It is Diabetes Week from the 12th – 18th of June but what effect does it have for the dental team?
Diabetes (Diabetes Mellitus) is a metabolic disease where there is an imbalance of blood sugar due to either the pancreas not producing enough insulin or the cells of the body not responding properly to the insulin produced. This leads to high levels for glucose (sugar) in the blood. There are three main types of diabetes mellitus:
Type 1 diabetes is characterised by loss of the insulin-producing beta cells of the islets of Langerhans in the pancreas, leading to insulin deficiency which is needed for the absorption of glucose from the blood. Type 2 begins with insulin resistance, a condition in which cells fail to respond to insulin properly. As the disease progresses a lack of insulin may also develop. The primary cause is excessive body weight and not enough exercise. Gestational diabetes, is the third main form and occurs when pregnant women without a previous history of diabetes develop high blood-sugar levels
It is important to tell your dentist about your diagnosis. Whether you are type 1 or type 2 diabetic and if you are diet controlled, taking tablets or having insulin injections. This will allow your dentist to plan a preventative oral health programme, risk assess any oral health issues and also in the event of any medical emergencies – diagnose and treat accordingly.
Although it may seem that diabetes and dentistry may have very little in common, studies show that Diabetes increases the prevalence of periodontitis, the extent of periodontitis (that is, number of affected teeth) and the severity of the disease. Patients with uncontrolled diabetes and established periodontitis may progress quicker and be harder to treat, compared with people who do not have diabetes. In well controlled diabetes with HbA1c of around 7% (53 mmol/mol) or lower, there appears to be little effect of diabetes on risk for periodontitis. However, the risk increases exponentially as glycaemic control deteriorates. Overall, the risk of periodontitis in patients with diabetes increases by 2-3 times.
Medication and effects?
It is important to tell your dentist what medications you are taking. Occasionally, medications can have other oral manifestations, such as lichenoid mucosal reactions (White patches) to metformin. Other oral consequences of diabetes may include xerostomia (Dry Mouth) resulting in increased risk of dental decay, thrush infections and chronic mouth ulcers.
It is important therefore that people who are newly diagnosed as being diabetic are also informed of the increased risk they have of developing periodontal disease.
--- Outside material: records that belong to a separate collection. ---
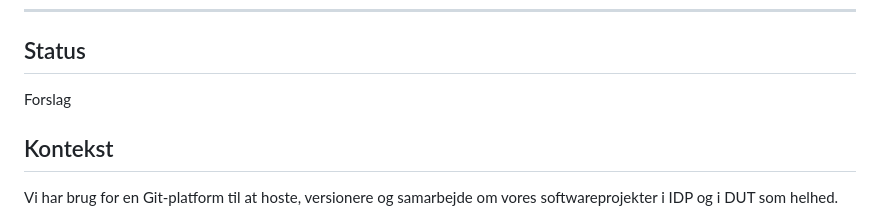
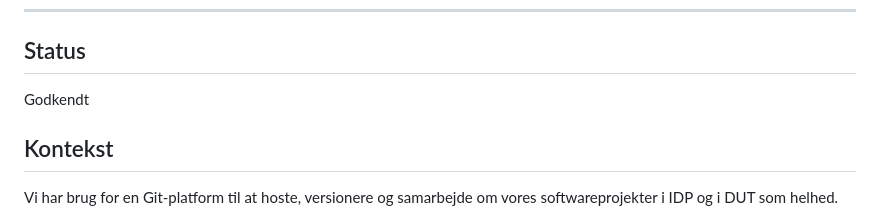
Before and after one commit to test-jppolitikenshus/internal-developer-platform, a Markdown page: architecture-decision-records/004-shared-code-repository.md, the part around the change. Drawn GitHub-style.

```diff
--- a/architecture-decision-records/004-shared-code-repository.md
+++ b/architecture-decision-records/004-shared-code-repository.md
@@ -8,7 +8,7 @@
 
 ## Status
 
-Forslag
+Godkendt
 
 ## Kontekst
 
```
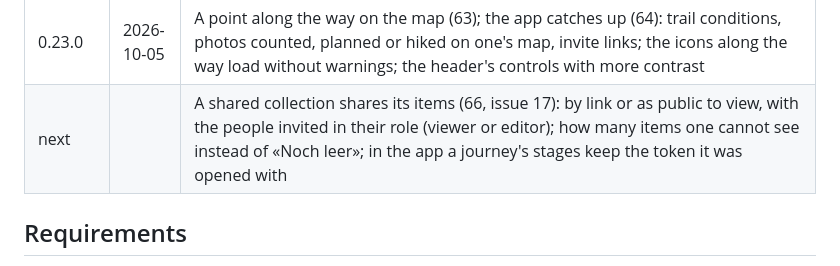
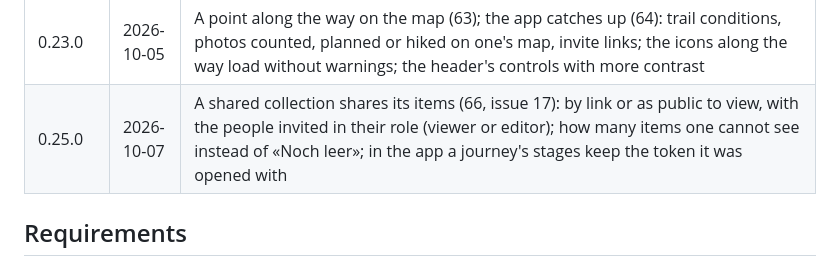
Before and after one commit to tellbow/alvyo, a Markdown page: docs/plan.md, the part around the change. Drawn GitHub-style.

Commit message:
docs: release 0.25.0
Co-Authored-By: Claude Opus 5.5 <noreply@anthropic.com>

```diff
--- a/docs/plan.md
+++ b/docs/plan.md
@@ -67,7 +67,7 @@ A `v*` tag builds the images; Flux deploys them
 | 0.22.1 | 2026-10-05 | Page views titled by their route (the title was empty behind the language prefix) |
 | 0.24.0 | 2026-10-05 | How far one gets (65): «Reichweite» in «Planen» and «Wie weit komme ich?» in the app, areas reached within 2, 4 and 8 hours; GraphHopper's graph with elevation; no turns announced from GPS jitter |
 | 0.23.0 | 2026-10-05 | A point along the way on the map (63); the app catches up (64): trail conditions, photos counted, planned or hiked on one's map, invite links; the icons along the way load without warnings; the header's controls with more contrast |
-| next | | A shared collection shares its items (66, issue 17): by link or as public to view, with the people invited in their role (viewer or editor); how many items one cannot see instead of «Noch leer»; in the app a journey's stages keep the token it was opened with |
+| 0.25.0 | 2026-10-07 | A shared collection shares its items (66, issue 17): by link or as public to view, with the people invited in their role (viewer or editor); how many items one cannot see instead of «Noch leer»; in the app a journey's stages keep the token it was opened with |
 
 ## Requirements
 
```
The Dental and Medical profession should encourage regular dental and periodontal assessments as studies have also shown that poor periodontal control can also have an negative effect on glycemic control.
With good glycemic control, good plaque control and regular/appropriate periodontal treatment, Periodontitis can be controlled and managed.
If you need a dentist or further advice please contact:
Andrew Farr BDS(H0ns) MJDF